> _Saved entries_

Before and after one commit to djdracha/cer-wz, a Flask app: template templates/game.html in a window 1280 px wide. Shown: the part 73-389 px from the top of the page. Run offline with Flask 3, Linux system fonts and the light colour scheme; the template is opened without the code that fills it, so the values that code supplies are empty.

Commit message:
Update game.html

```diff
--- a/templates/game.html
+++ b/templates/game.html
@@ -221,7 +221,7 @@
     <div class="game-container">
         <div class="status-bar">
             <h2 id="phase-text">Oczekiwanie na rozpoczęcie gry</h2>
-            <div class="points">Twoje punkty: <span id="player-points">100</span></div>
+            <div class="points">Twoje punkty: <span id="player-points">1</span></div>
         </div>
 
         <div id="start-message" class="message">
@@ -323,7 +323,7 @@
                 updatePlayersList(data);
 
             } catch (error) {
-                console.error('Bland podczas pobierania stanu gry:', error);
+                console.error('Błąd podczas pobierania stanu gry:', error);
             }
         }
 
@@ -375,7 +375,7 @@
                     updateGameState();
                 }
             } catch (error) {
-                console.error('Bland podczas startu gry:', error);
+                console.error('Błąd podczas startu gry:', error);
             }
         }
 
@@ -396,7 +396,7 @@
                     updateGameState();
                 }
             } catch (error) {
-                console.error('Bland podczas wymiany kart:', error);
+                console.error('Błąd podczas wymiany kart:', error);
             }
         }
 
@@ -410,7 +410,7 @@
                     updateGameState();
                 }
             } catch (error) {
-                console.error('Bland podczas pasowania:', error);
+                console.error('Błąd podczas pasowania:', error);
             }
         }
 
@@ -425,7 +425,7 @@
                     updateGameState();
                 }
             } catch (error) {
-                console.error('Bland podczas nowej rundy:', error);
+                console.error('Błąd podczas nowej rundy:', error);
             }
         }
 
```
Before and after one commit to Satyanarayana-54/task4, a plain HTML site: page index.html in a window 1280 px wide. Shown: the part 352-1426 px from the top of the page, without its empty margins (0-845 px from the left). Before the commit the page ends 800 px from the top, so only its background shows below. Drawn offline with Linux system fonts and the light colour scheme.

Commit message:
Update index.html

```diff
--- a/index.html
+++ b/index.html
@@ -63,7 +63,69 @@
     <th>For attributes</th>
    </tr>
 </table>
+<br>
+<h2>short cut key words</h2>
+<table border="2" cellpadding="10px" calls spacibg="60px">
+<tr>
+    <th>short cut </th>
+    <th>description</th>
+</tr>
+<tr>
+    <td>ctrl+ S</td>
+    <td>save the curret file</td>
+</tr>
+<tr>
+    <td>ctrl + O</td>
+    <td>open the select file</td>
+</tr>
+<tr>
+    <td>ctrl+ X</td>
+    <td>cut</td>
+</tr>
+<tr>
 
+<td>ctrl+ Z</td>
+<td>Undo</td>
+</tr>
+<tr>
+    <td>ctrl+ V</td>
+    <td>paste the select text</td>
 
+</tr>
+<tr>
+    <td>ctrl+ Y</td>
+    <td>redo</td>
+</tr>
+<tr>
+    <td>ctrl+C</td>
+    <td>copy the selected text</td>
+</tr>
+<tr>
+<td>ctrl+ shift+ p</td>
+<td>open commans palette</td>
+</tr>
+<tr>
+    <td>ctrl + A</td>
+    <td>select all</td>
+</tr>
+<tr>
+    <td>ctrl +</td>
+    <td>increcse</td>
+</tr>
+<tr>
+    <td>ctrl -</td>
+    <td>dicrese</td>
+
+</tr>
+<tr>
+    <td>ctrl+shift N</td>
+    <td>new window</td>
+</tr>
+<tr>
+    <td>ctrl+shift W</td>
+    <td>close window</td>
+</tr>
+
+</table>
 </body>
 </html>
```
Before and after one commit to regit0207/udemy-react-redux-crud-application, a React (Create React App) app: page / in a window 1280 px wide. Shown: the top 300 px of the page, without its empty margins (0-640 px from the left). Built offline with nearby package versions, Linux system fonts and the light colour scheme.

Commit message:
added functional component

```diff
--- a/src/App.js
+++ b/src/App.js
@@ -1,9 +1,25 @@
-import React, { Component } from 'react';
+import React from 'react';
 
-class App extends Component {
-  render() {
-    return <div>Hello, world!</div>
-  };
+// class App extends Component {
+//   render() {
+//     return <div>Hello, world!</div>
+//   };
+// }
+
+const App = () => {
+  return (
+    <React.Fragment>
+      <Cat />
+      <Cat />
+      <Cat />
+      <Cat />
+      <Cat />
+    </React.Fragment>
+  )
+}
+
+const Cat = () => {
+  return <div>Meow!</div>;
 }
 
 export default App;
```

> _Problem statement_
Return, from the entries, each line that holds "without".

> _Answer_
Before and after one commit to djdracha/cer-wz, a Flask app: template templates/game.html in a window 1280 px wide. Shown: the part 73-389 px from the top of the page. Run offline with Flask 3, Linux system fonts and the light colour scheme; the template is opened without the code that fills it, so the values that code supplies are empty.
Before and after one commit to Satyanarayana-54/task4, a plain HTML site: page index.html in a window 1280 px wide. Shown: the part 352-1426 px from the top of the page, without its empty margins (0-845 px from the left). Before the commit the page ends 800 px from the top, so only its background shows below. Drawn offline with Linux system fonts and the light colour scheme.
Before and after one commit to regit0207/udemy-react-redux-crud-application, a React (Create React App) app: page / in a window 1280 px wide. Shown: the top 300 px of the page, without its empty margins (0-640 px from the left). Built offline with nearby package versions, Linux system fonts and the light colour scheme.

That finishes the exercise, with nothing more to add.